A day trip to Dia:Beacon one early autumn afternoon unearthed from my art historical vault 1960s era Minimalism that conceptually critiqued the commodified art world. However, it was not the gargantuan “Torqued Ellipses” by Richard Serra that stuck it to the man—his work is sold by world-renowned powerhouse Gagosian Gallery—but the cackling faux-bird audio “Birdcalls” (1972/1981) by pioneer sound artist Louise Lawler resonating throughout the cherry blossom west garden that really put the art market in a quandary. Trending this month in Bushwick artists continue to investigate the ear over the eye. Stop, collaborate and listen as Sound Art takes center stage transforming art into aural adventures.
Sound emerges from a triad of performers navigating an immense interior flanked by two large concave cement sculptures in Tim Bruniges’s “Mirrors.” Three performers on the saxophone, bass and trumpet play atonal notes as they glide throughout the stage. A microphone in the center of each sound mirror picks up the ambient sounds in the gallery and feed them into infinite loops. Signal’s vast exhibition space resonates with sound art. Its minimalist warehouse rotunda reverberates similarly to an echo in a wind tunnel. As if exerting a bellowing cry from one end of an expansive—yet enclosed—space, noise gently echoes until silence once again overcomes.

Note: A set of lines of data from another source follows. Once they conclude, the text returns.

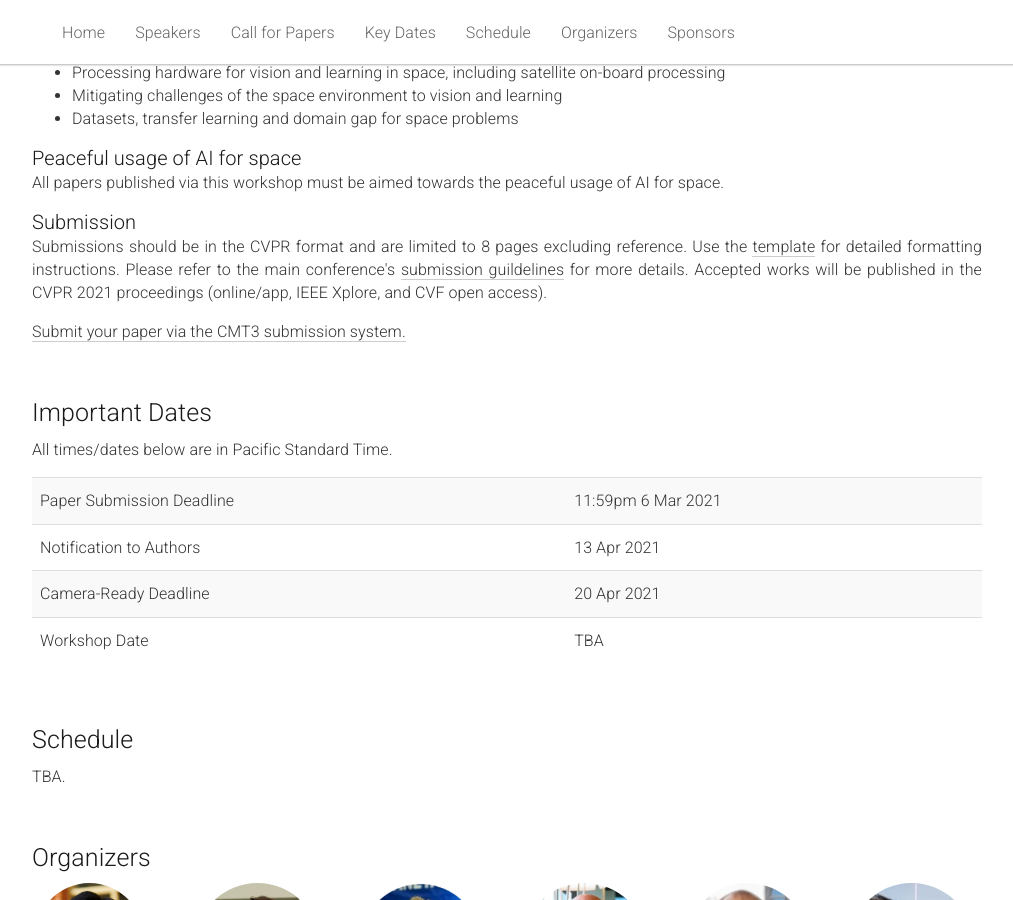
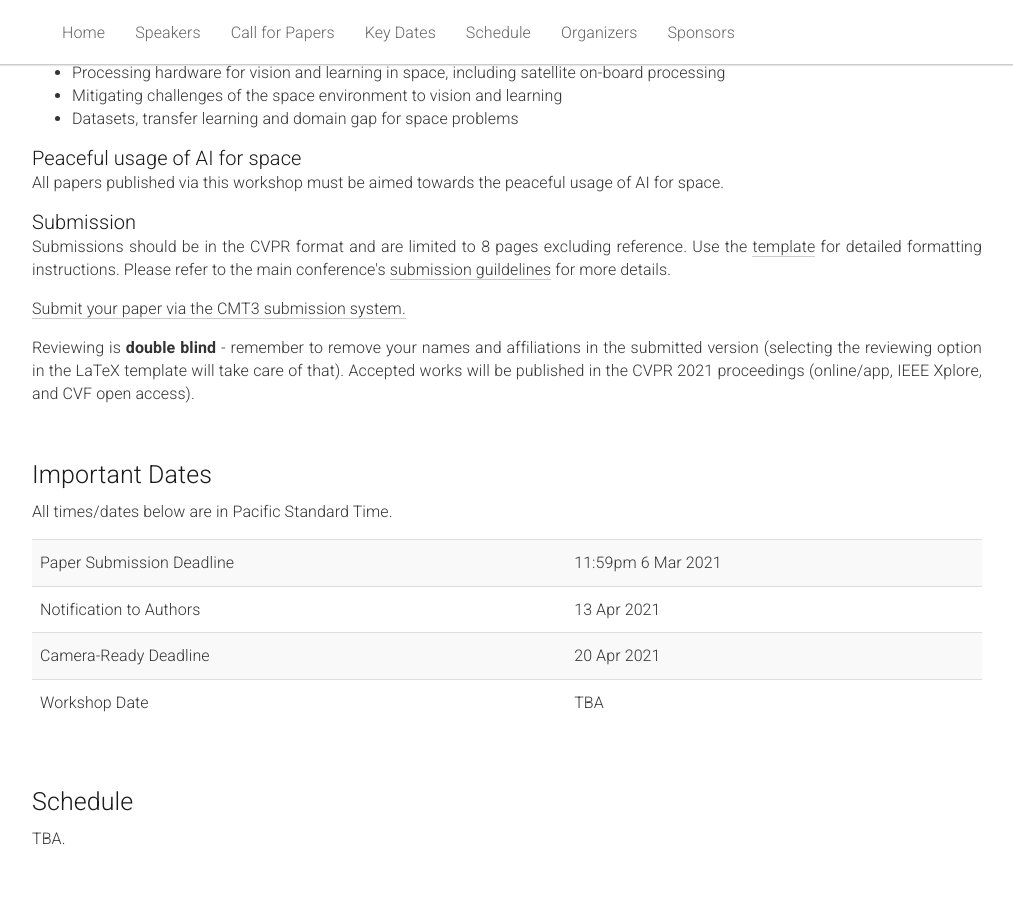
Before and after one commit to AIforSpace/2024, a Jekyll site: the page built from _pages/home.md, in a window 1280 px wide and 900 px high, scrolled down 2923 px. Shown: the whole window, without its empty margins (133-1146 px from the left). Built offline with Jekyll 4.4.1, drawn with Linux system fonts in a browser that asks for light colours.

Commit message:
Update home.md

```diff
--- a/_pages/home.md
+++ b/_pages/home.md
@@ -152,10 +152,13 @@ acknowledgements: ""
     <p>
       Submissions should be in the CVPR format and are limited to 8 pages excluding reference.
       Use the <a href="/2021/static/cvpr2021AuthorKit_2.zip" download>template</a> for detailed formatting instructions.
-      Please refer to the main conference's <a href="http://cvpr2021.thecvf.com/node/33#submission-guidelines">submission guildelines</a> for more details. Accepted works will be published in the CVPR 2021 proceedings (online/app, IEEE Xplore, and CVF open access).
-    </p>
+      Please refer to the main conference's <a href="http://cvpr2021.thecvf.com/node/33#submission-guidelines">submission guildelines</a> for more details.
+  </p>
     <p>
       <a href="https://cmt3.research.microsoft.com/AI4Space2021">Submit your paper via the CMT3 submission system.</a>
+    </p>
+  <p>
+    Reviewing is <b>double blind</b> - remember to remove your names and affiliations in the submitted version (selecting the reviewing option in the LaTeX template will take care of that). Accepted works will be published in the CVPR 2021 proceedings (online/app, IEEE Xplore, and CVF open access).
     </p>
   </div>
 </div><br>
```
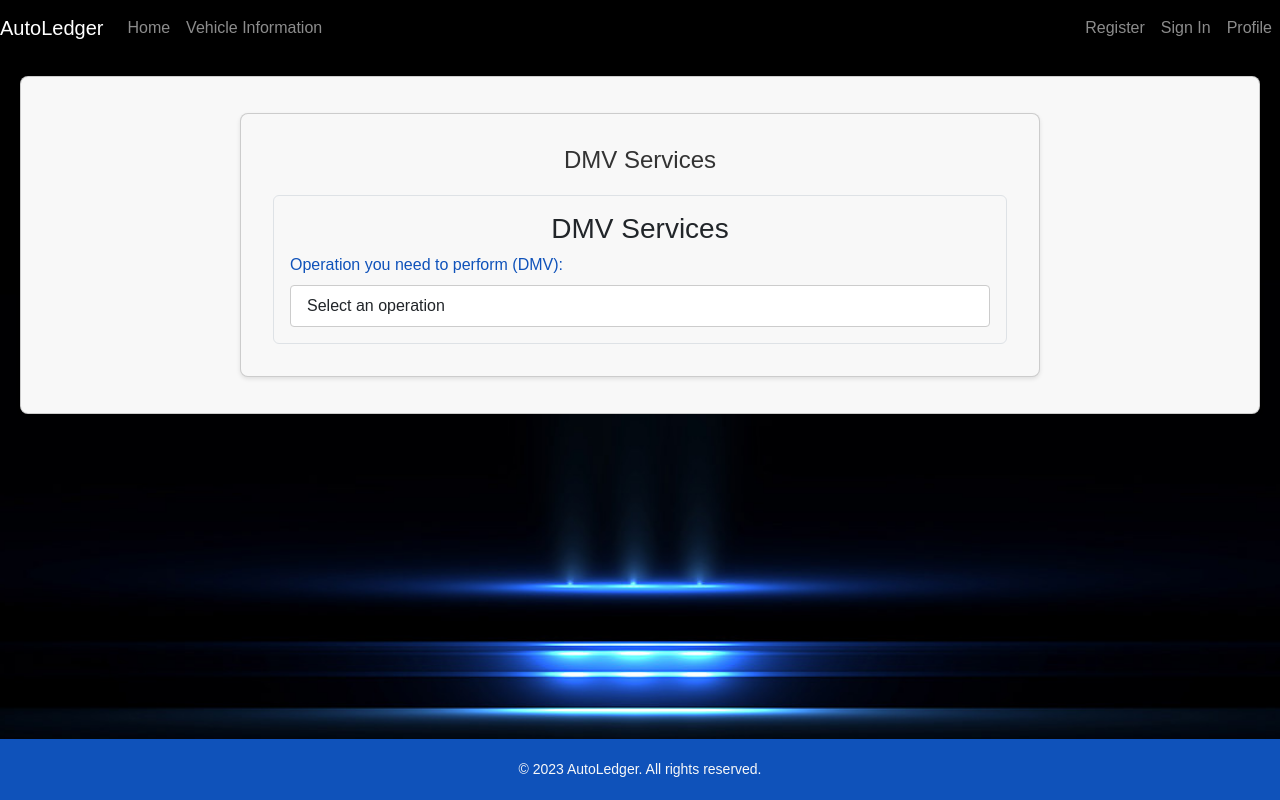
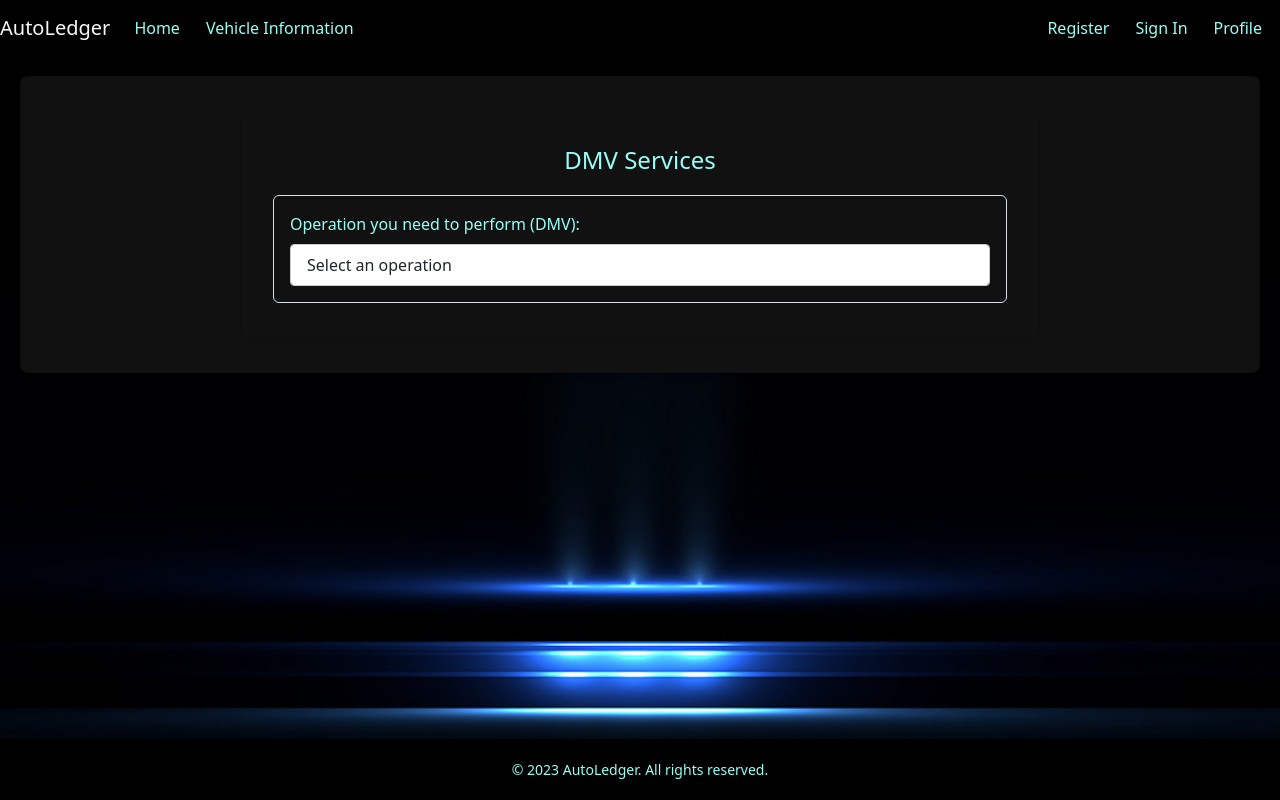
Before and after one commit to radhika2026/AutoLedger, a React (Create React App) app in the folder frontend/: page /dmv in a window 1280 px wide. Built offline with nearby package versions, Linux system fonts and the light colour scheme.

Commit message:
Major CSS changes in all pages

```diff
--- a/frontend/src/App.css
+++ b/frontend/src/App.css
@@ -1,6 +1,5 @@
 
 .navbar-custom {
-  background-color: #0F52BA; /* Deep Blue */
   box-shadow: 0 2px 4px rgba(0, 0, 0, 0.1);
 }
 
@@ -11,6 +10,9 @@
   color: #00BFFF; /* Bright Blue */
 }
 
+p {
+color: #97FFF4;
+}
 .centered-form {
   display: flex;
   justify-content: center;
@@ -88,24 +90,15 @@
   font-family: 'Arial', sans-serif;
 }
 
-.card {
-  margin: 20px;
-  padding: 20px;
-  background: #F8F8F8; /* Off White */
-  border-radius: 8px;
-  box-shadow: 0 2px 4px rgba(0, 0, 0, 0.1);
-}
-
-.card-title {
-  font-size: 1.5em;
-  color: #333333; /* Dark Grey */
-  margin-bottom: 20px;
-}
 
 .vehicle-history-card ul {
   padding-left: 20px;
 }
 
+h4{
+  color: #97FFF4;
+  text-align: center ;
+}
 .vehicle-history-card li {
   padding: 5px 0;
   border-bottom: 1px solid #eee;
@@ -144,12 +137,7 @@
   }
 }
 
-body {
-  background-color: white; /* Silver Gray for the body background */
-  margin: 0;
-  padding: 0;
-  font-family: 'Poppins', sans-serif;
-}
+
 
 
 
@@ -216,14 +204,15 @@ body {
 .card {
   margin: 20px;
   padding: 20px;
-  background: #F8F8F8; /* Off White for card background */
+  background: #111; /* Off White for card background */
   border-radius: 8px;
   box-shadow: 0 2px 4px rgba(0, 0, 0, 0.1);
 }
 
+
 .card-title {
   font-size: 1.5em;
-  color: #333333; /* Dark Grey for card title */
+  color: #97fff7;
   margin-bottom: 20px;
 }
 
@@ -256,17 +245,6 @@ body {
     font-size: smaller;
   }
 }
-
-/* Body and global form styles */
-body {
-  background-color: #C0C0C0; /* Silver Gray for the body background */
-  margin: 0;
-  padding: 0;
-  font-family: 'Poppins', sans-serif;
-}
-
-
-
 
 
 .form-group {
@@ -412,12 +390,7 @@ body {
 
 /* Your existing styles */
 
-body {
-  background-color: #C0C0C0; /* Silver Gray for the body background */
-  margin: 0;
-  padding: 0;
-  font-family: 'Poppins', sans-serif;
-}
+
 
 /* Adjustments for smaller screens */
 @media (max-width: 768px) {
@@ -428,9 +401,32 @@ body {
   background-repeat: repeat-y;
   background-size: cover;
   background-position: center;
-  background-repeat: no-repeat;
   height: 100vh;
-  color: #F8F8F8; /* Off-White for Text */
+  background-color: #070707; /* Off-White for Text */
+}
+.body {
+  background-image: url('./black.jpg') ;
+  background-repeat: repeat-y;
+  background-size: cover;
+  background-position: center;
+  height: 100vh;
+  background-color: #070707;
+}
+
+.modal-content{
+  background: #111;
+
+}
+
+.modal-header{
+  color: white;
+}
+.modal-title{
+  color: white;
+}
+
+.form-label{
+  color:#97FFF4
 }
 
 .glow-on-hover {
@@ -492,3 +488,22 @@ body {
   50% { background-position: 400% 0; }
   100% { background-position: 0 0; }
 }
+
+.blue-bordered-button {
+  background-color: #111; /* Black background */
+  color: #97FFF4; /* Blue text */
+  border: 2px solid #97FFF4; /* Blue border */
+  padding: 10px 20px; /* Padding around the text */
+  text-align: center; /* Center the text inside the button */
+  text-decoration: none; /* No underline for text */
+  display: inline-block; /* Align it as inline-block */
+  font-size: 16px; /* Font size */
+  cursor: pointer; /* Cursor changes to pointer to indicate it's clickable */
+  border-radius: 5px; /* Rounded corners */
+  transition: all 0.3s; /* Transition for hover effect */
+}
+
+.blue-bordered-button:hover {
+  background-color: #97FFF4; /* Blue background on hover */
+  color: #111; /* White text on hover */
+}
--- a/frontend/src/CreateCarEntry.js
+++ b/frontend/src/CreateCarEntry.js
@@ -211,7 +211,9 @@ const CreateCarEntry = ({ carData, handleCarDataChange, handleSubmit }) => {
       </Form.Group>
 
       {/* Submit Button */}
-      <Button variant="primary" onClick={handleSubmit}>
+      <Button variant="primary"
+      className="blue-bordered-button"
+      onClick={handleSubmit}>
         Submit
       </Button>
     </>
--- a/frontend/src/Footer.css
+++ b/frontend/src/Footer.css
@@ -3,8 +3,8 @@
 }
 
 .footer {
-  background-color: #0F52BA; /* Deep Blue */
-  color: #F8F8F8; /* Off White */
+  background-color: black; /* Deep Blue */
+  color: #97fff4; /* Off White */
   padding: 20px 0;
   text-align: center;
   position: fixed; /* Fix the position */
--- a/frontend/src/ModifyCarEntry.js
+++ b/frontend/src/ModifyCarEntry.js
@@ -8,7 +8,7 @@ const ModifyCarEntry = ({
   handleFetch,
   isDataLoaded,
   searchedData,
-  handleSearchDataChange
+  handleSearchDataChange,
 }) => {
   return (
     <>
@@ -23,8 +23,7 @@ const ModifyCarEntry = ({
             value={searchedData}
             onChange={handleSearchDataChange}
           />
-          {searchedData.length < 6 ||
-          searchedData.length > 8 ? (
+          {searchedData.length < 6 || searchedData.length > 8 ? (
             <Form.Text className="text-danger">
               License plate must be 6 to 8 characters long.
             </Form.Text>
@@ -33,7 +32,11 @@ const ModifyCarEntry = ({
           )}
         </Form.Group>
 
-        <Button variant="primary" onClick={handleFetch}>
+        <Button
+          variant="primary"
+          className="blue-bordered-button"
+          onClick={handleFetch}
+        >
           Fetch
         </Button>
       </>
--- a/frontend/src/NavbarComponent.css
+++ b/frontend/src/NavbarComponent.css
@@ -1,4 +1,14 @@
-.nav-link:hover {
+/* .navbar-custom .nav-link:hover {
     color: black;
     background-color: white;
-}
+} */
+
+.navbar-custom .nav-link:hover {
+    color: white; /* Color changes to white on hover */
+    font-size: 120%; /* Increase the font size slightly */
+    text-shadow: 0px 0px 5px rgba(0, 0, 0, 0.5); /* Text shadow for a pop-out effect */
+  }
+
+.navbar-custom .nav-link {
+    color: #97fff4;
+  }
--- a/frontend/src/NavbarComponent.js
+++ b/frontend/src/NavbarComponent.js
@@ -10,7 +10,7 @@ const NavbarComponent = ({
   onUserProfileClick,
 }) => {
   return (
-    <Navbar variant="dark" expand="lg" className="shadow-5-strong">
+    <Navbar variant="dark tabs" expand="lg" className="shadow-5-strong navbar-custom">
       <Navbar.Brand href="/home">AutoLedger</Navbar.Brand>
       <Navbar.Toggle aria-controls="basic-navbar-nav" />
       <Navbar.Collapse id="basic-navbar-nav">
--- a/frontend/src/RegistrationModal.js
+++ b/frontend/src/RegistrationModal.js
@@ -199,23 +199,20 @@ const RegistrationModal = ({ isOpen, toggle }) => {
       <Modal isOpen={isOpen} toggle={toggle}>
         <div className="modal-header">
           <h5 className="modal-title">User Registration</h5>
-          <button type="button" className="close" onClick={toggle}>
-            <span>&times;</span>
-          </button>
         </div>
         <div className="modal-body">{renderStepContent(step)}</div>
         <div className="modal-footer">
           {step > 1 && (
-            <Button color="secondary" onClick={previousStep}>
+            <Button className="blue-bordered-button"  onClick={previousStep}>
               Back
             </Button>
           )}
           {step < 2 ? (
-            <Button color="primary" onClick={nextStep}>
+            <Button className="blue-bordered-button" onClick={nextStep}>
               Next
             </Button>
           ) : (
-            <Button color="success" onClick={handleSubmit}>
+            <Button className="blue-bordered-button" onClick={handleSubmit}>
               Submit
             </Button>
           )}
--- a/frontend/src/SignInModal.js
+++ b/frontend/src/SignInModal.js
@@ -55,8 +55,9 @@ const SignInModal = ({ isOpen, toggle }) => {
       <Modal show={isOpen} onHide={toggle} centered>
         <Modal.Body>
           <Form onSubmit={handleSubmit} className="text-center">
-            <Modal.Title className="mb-4">Sign In</Modal.Title>
-
+            <div className="modal-header">
+              <h5 className="modal-title">Sign In</h5>
+            </div>
             {showError && (
               <Alert
                 variant="danger"
@@ -66,7 +67,7 @@ const SignInModal = ({ isOpen, toggle }) => {
                 {errorMessage}
               </Alert>
             )}
-
+            <div className="modal-body">
               <Form.Group controlId="formBasicEmail">
                 <Form.Control
                   type="email"
@@ -94,14 +95,16 @@ const SignInModal = ({ isOpen, toggle }) => {
                   {errors.password}
                 </Form.Control.Feedback>
               </Form.Group>
-
+            </div>
+            <div className="modal-footer">
               <Button
                 variant="primary"
                 type="submit"
-              className="w-100 mt-3 custom-button"
+                className="blue-bordered-button"
               >
                 Sign In
               </Button>
+            </div>
           </Form>
         </Modal.Body>
       </Modal>
--- a/frontend/src/dmvOperations.css
+++ b/frontend/src/dmvOperations.css
@@ -18,15 +18,9 @@
   background-color: white;
 } */
 
-.dmv-form-card {
-  width: 50rem; /* Adjust width as needed */
-  margin-top: 20px;
-  margin-bottom: 20px;
-  padding: 20px;
-  border-radius: 10px;
-  box-shadow: 0 4px 8px rgba(0, 0, 0, 0.1);
-  background-color: white;
-}
+
+
+
 
 .dmv-form-card .card-title {
   text-align: center;
--- a/frontend/src/dmvOperations.js
+++ b/frontend/src/dmvOperations.js
@@ -1,5 +1,5 @@
 import React, { useState } from "react";
-import { Card } from 'react-bootstrap';
+import { Card, Modal } from "react-bootstrap";
 import { Form, FormControl } from "react-bootstrap";
 import CreateCarEntry from "./CreateCarEntry";
 import ModifyCarEntry from "./ModifyCarEntry";
@@ -56,9 +56,9 @@ const DMV = () => {
       //   wheelBase: "0.98",
       // };
       var payload = {
-        "asset_type": "car",
-        "numberPlate": searchedData
-      }
+        asset_type: "car",
+        numberPlate: searchedData,
+      };
       sendRequest(FETCH_CAR(payload)).then((res) => {
         if (res != {}) {
           //TODO: REDIRECT TO VEHICLE INFO PAGE
@@ -99,7 +99,6 @@ const DMV = () => {
       };
       const payload = JSON.stringify(dataWithTimestamp);
       try {
-
         sendRequest(POST_TRANSACTION(metadata, payload)).then((res) => {
           //TODO: add alert to show successly added user and redirect to login page
           console.log("added successfully ", res);
@@ -110,9 +109,9 @@ const DMV = () => {
     }
 
     if (operation === "ModifyCarEntry") {
-      var ownerList = dataWithTimestamp.ownerHistory
+      var ownerList = dataWithTimestamp.ownerHistory;
       var current_owner = ownerList[ownerList.length - 1];
-      if ( current_owner?.ownerName != ownerMap?.ownerName){
+      if (current_owner?.ownerName != ownerMap?.ownerName) {
         ownerList.push(ownerMap);
       }
       dataWithTimestamp = {
@@ -136,11 +135,10 @@ const DMV = () => {
     <>
       <Card className="dmv-form-card p-3">
         <div className="d-flex justify-content-center">
-        <Card style={{ width: '50rem' }} className="p-3">
+          <Card style={{ width: "50rem" }} className="p-3">
             <Card.Body>
               <Card.Title className="text-center">DMV Services</Card.Title>
               <Form className="p-3 border rounded">
-          <h3 className="text-center">DMV Services</h3>
                 <Form.Group>
                   <Form.Label>Operation you need to perform (DMV):</Form.Label>
                   <FormControl
@@ -150,7 +148,9 @@ const DMV = () => {
                     onChange={handleOperationChange}
                   >
                     <option value="">Select an operation</option>
-              <option value="CreateCarEntry">Create a new car entry</option>
+                    <option value="CreateCarEntry">
+                      Create a new car entry
+                    </option>
                     <option value="ModifyCarEntry">
                       Modify existing car entries
                     </option>
```
Also changed, not shown: frontend/src/InsuranceDropdown.js (+241 -111 lines). Lines whose indentation alone changed are shown as unchanged.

Like the rippling waves of a skipping rock, sound repeats itself as it bounces between Bruniges’s monolithic “Mirrors.” Melody is overcome by dissonance as sweet sounds of disparate notes coalesce into a score far from the conventional forms of harmony. Viewers are encouraged to tap into their inner wanderlust and circumnavigate the performance space to hear the tonal variations between locations.
Sound and Visual Art coincide as artist Gilbert Hsiao’s “Hit Parade” repurposes the antiquated—yet much loved—record player in a participatory spectacle for the ears and eyes. Hsiao creates a day glo atmosphere boasting a mellowed 1980s VIP scene inviting viewers to be the DJs by adding or subtracting disks to switch up nuanced beats.
Amidst black lights in a darkened room, neon painted record players spin ambient sounds from multicolored disks. Sounds created are quiet murmurs, scratches and hiccups reminiscent of a record’s end when the needle circles the last grooves before the player kicks it back to its holding pin. Viewers become conductors to create a new-age symphony of electronic notes.
Sound accompanied Lendvay and Ting’s pairing of minimalist painting and mixed media sculptures as saxophonist Zuriel Waters serenaded gallery-goers with an original score inspired by the show on Bushwick Beat Nite. The visual and aural coincided as Waters belted smooth melodies from a corner in the basement gallery space. His harmonic notes echoed through the white walls and accentuated the theme of the show inspired by an artist’s intimate bond with creation while working alone in the studio.
If the 2013 exhibition “Soundings: A Contemporary Score” at the high-brow Museum of Modern Art is not an indicator of Sound Art’s rank, then perusing the galleries of Bushwick will further ensue its rising placement in the canon of contemporary art. Notes emerging from itinerant instruments, noise emitting from music players, or original scores accompanying visual art are the many variations of Sound Art vibrating through the walls of Bushwick galleries. Whether accompanying film, video, installations, and sculptures, or existing on its own in an instrumental performance, Sound Art resonates this early Spring—and its not looking to be muted any time soon.